## [INPUT MATERIAL]
------------------------------------

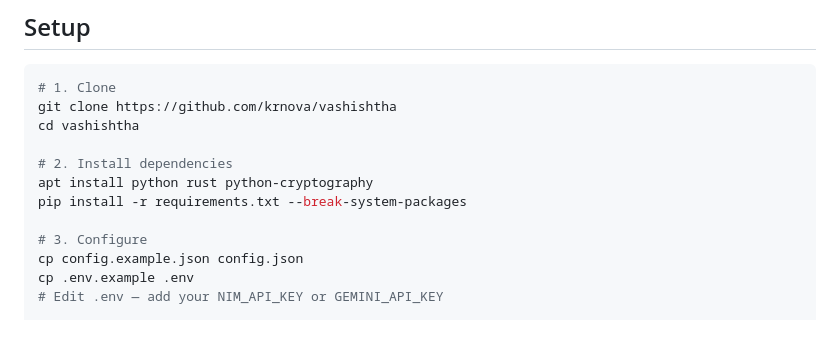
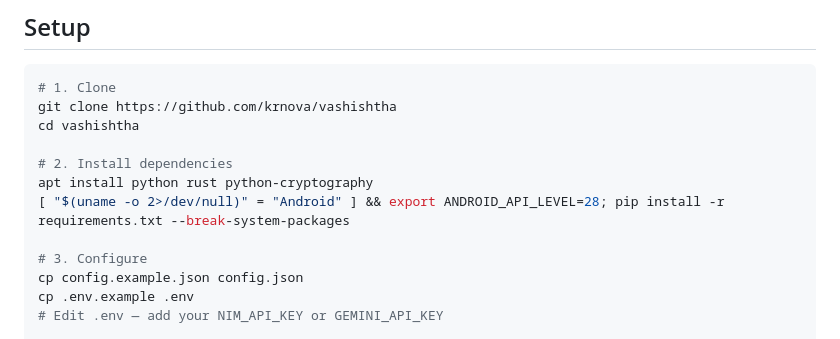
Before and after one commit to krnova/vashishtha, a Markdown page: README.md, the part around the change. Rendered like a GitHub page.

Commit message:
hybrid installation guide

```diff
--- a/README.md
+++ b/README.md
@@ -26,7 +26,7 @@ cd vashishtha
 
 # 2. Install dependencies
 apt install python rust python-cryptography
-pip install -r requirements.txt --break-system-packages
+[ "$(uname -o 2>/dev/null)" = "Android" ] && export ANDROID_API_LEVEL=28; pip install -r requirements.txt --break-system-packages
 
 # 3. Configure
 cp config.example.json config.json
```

------------------------------------

## [REQUIREMENT]
Check the entries above line by line and return each one containing the word "README".

## [WRITTEN SOLUTION]
Before and after one commit to krnova/vashishtha, a Markdown page: README.md, the part around the change. Rendered like a GitHub page.
--- a/README.md
+++ b/README.md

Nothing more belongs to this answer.